In addition, it reaffirmed that its provisions were not intended to have adverse humanitarian consequences for the civilian population of the Democratic People's Republic of Korea, and that the Security Council Committee established pursuant to resolution 1718 (2006), on a case-by-case basis, exempt from sanctions those activities that would facilitate the work of international and non-governmental organizations engaged in assistance and relief activities for civilian benefit.
Furthermore, through the text, the Council called for the resumption of the Six-Party Talks between China, Democratic People's Republic of Korea, Japan, Republic of Korea, Russian Federation and the United States towards the goal of a verifiable and peaceful denuclearization of the Korean Peninsula.
Speaking after the resolution's adoption, the representative of the United States said the Council had put the Democratic People's Republic of Korea's dictator on notice by increasing the penalty of its ballistic missile activity to a whole new level. All Member States must do more to put more pressure on that country, she said, adding that the United States would take defensive measures to protect itself and its allies, including through joint military exercises.
China's representative said that, while today's resolution had imposed further sanctions, it did not intend to negatively impact such non-military goods as food and humanitarian aid. Calling on all parties to implement the resolution's provisions fully and earnestly, he recalled that China and the Russian Federation on 4 July had put forward a road map to resolve the issue through two parallel tracks — denuclearization and the establishment of a peace mechanism. Recalling that the United States had recently indicated that it was not pushing for regime change or for the Korean Peninsula's reunification, he said an escalation of military activities would be detrimental to all countries of the region.
Japan's delegate said the sheer number and frequency of the Democratic People's Republic of Korea's nuclear and ballistic missile tests "show how unprecedented and unacceptable these provocations are." Not only was the quantity outrageous, but the qualitative advancements were alarming. Noting that today's resolution would reduce the Democratic People's Republic of Korea's revenue by approximately $1 billion, he said all Member States must demonstrate renewed commitment to implement the Council's decisions.
The Russian Federation's representative, while calling on the Democratic People's Republic of Korea to end its banned programmes, said progress would be difficult so long as it perceived a direct threat to its security. Emphasizing that military misadventures risked creating a disaster, he said sanctions must be a tool for engaging Pyongyang in constructive talks rather than to seek the country's economic asphyxiation.
The Republic of Korea's delegate said that Pyongyang's missile provocations on 4 and 28 July, together with its nuclear programme, posed a grave threat to international peace and security. Indeed, such reckless acts of defiance should be met with stronger measures, he said, adding that additional sanctions contained in resolution 2371 (2017) would significantly cut off the inflow of hard currency that would otherwise have been diverted to illicit weapons programmes.

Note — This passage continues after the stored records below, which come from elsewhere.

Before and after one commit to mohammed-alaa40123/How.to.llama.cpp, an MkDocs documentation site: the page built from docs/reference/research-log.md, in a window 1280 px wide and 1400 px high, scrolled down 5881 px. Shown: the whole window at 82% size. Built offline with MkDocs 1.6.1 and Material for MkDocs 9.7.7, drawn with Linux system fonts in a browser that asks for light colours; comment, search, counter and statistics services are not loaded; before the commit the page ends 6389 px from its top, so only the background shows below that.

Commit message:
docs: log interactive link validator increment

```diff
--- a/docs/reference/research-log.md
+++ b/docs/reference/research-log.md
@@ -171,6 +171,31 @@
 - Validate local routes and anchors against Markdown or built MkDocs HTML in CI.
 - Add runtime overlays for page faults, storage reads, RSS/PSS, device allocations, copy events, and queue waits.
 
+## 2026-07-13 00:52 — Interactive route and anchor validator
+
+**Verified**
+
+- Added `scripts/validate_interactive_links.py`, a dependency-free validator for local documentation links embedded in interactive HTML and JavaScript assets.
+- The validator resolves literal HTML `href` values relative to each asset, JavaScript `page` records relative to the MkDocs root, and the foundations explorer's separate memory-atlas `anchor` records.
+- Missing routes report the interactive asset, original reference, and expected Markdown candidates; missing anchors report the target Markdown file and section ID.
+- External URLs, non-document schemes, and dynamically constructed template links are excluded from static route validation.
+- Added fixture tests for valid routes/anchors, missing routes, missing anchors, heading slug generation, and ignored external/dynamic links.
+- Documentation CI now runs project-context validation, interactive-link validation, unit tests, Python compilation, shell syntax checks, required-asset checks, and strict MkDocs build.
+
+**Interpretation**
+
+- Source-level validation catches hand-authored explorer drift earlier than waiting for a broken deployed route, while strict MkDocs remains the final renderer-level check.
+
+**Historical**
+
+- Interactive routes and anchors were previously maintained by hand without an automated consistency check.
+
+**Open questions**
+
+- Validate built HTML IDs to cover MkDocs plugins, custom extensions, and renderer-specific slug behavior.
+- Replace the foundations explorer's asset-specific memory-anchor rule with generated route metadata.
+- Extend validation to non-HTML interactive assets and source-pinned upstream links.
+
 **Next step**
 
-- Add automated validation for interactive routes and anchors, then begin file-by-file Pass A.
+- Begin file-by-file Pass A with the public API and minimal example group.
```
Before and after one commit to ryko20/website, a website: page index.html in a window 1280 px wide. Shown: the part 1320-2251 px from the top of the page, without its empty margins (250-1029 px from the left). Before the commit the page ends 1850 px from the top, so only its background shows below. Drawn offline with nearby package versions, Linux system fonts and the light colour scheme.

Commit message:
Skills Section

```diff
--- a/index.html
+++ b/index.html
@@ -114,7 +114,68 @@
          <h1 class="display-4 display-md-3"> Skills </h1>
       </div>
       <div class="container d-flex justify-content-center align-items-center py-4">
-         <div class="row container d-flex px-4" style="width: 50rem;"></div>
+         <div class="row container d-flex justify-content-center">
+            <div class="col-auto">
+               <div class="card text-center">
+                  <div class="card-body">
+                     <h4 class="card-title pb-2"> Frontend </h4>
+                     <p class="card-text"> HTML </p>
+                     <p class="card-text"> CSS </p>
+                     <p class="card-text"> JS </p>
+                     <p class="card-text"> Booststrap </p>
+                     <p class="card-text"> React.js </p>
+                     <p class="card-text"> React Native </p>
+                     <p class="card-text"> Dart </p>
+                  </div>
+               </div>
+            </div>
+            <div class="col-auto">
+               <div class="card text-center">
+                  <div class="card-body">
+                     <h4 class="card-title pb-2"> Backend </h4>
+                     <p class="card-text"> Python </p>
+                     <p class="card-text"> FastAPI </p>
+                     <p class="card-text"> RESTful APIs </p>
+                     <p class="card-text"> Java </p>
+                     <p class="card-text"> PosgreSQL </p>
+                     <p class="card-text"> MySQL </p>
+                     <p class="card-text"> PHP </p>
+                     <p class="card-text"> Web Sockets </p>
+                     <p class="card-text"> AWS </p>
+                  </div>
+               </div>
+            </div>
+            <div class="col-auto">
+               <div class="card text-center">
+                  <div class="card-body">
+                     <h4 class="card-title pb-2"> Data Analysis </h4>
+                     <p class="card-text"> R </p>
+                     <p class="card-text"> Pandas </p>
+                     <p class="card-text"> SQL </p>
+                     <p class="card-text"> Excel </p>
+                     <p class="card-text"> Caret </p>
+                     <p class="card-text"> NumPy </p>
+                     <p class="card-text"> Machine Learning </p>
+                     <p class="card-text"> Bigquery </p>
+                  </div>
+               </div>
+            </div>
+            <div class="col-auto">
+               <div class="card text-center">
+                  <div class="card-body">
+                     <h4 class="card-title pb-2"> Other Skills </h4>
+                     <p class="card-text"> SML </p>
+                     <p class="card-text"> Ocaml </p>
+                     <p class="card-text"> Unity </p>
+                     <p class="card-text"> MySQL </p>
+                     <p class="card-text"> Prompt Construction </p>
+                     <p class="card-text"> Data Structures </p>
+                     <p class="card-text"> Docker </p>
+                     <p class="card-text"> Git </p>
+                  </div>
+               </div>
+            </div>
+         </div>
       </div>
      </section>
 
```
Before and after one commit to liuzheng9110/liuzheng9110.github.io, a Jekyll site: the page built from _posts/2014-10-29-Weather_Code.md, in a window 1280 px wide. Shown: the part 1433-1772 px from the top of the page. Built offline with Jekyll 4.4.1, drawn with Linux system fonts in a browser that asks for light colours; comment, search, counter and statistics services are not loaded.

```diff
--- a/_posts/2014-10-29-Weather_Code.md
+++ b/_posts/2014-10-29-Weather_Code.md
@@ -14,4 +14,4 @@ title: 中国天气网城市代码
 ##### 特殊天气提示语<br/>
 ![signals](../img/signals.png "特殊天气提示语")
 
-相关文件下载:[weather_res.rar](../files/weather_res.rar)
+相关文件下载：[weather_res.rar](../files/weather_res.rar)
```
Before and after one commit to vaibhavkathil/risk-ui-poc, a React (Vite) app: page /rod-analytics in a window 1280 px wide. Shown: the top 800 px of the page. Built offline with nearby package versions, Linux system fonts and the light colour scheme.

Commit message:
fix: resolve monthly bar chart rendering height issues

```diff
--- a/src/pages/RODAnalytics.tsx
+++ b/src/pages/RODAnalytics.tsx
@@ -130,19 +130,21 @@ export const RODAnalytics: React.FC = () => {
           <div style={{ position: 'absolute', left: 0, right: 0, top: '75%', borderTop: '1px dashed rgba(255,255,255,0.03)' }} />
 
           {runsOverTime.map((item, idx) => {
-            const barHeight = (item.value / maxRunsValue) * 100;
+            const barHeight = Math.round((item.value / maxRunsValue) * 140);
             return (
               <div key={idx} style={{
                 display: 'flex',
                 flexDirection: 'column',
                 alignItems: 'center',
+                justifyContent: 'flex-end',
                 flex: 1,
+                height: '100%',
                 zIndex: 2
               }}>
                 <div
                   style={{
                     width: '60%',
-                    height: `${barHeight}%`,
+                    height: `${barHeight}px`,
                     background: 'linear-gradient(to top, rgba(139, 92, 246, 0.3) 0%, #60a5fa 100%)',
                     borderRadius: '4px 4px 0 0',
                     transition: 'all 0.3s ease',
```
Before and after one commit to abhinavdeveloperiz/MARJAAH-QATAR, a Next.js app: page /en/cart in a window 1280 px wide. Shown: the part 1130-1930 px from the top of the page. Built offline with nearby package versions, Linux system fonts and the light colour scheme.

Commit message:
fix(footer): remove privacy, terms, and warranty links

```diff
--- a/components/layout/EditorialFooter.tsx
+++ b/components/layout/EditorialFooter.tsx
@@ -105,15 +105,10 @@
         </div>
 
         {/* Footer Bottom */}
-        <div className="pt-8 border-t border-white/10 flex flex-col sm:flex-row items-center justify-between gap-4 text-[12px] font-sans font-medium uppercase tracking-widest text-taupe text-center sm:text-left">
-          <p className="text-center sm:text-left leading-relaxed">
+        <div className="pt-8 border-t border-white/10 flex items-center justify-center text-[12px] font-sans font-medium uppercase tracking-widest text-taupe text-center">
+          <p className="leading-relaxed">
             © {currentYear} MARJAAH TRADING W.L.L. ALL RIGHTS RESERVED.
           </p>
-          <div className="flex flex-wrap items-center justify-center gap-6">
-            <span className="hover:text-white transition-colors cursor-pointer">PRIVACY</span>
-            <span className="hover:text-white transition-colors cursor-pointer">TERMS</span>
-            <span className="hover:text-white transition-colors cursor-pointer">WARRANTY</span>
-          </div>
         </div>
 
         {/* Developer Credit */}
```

Also speaking were representatives of the United Kingdom, France, Ukraine, Uruguay, Senegal, Sweden, Italy, Ethiopia, Kazakhstan, Bolivia and Egypt.
The meeting began at 3:06 p.m. and ended at 4:12 p.m.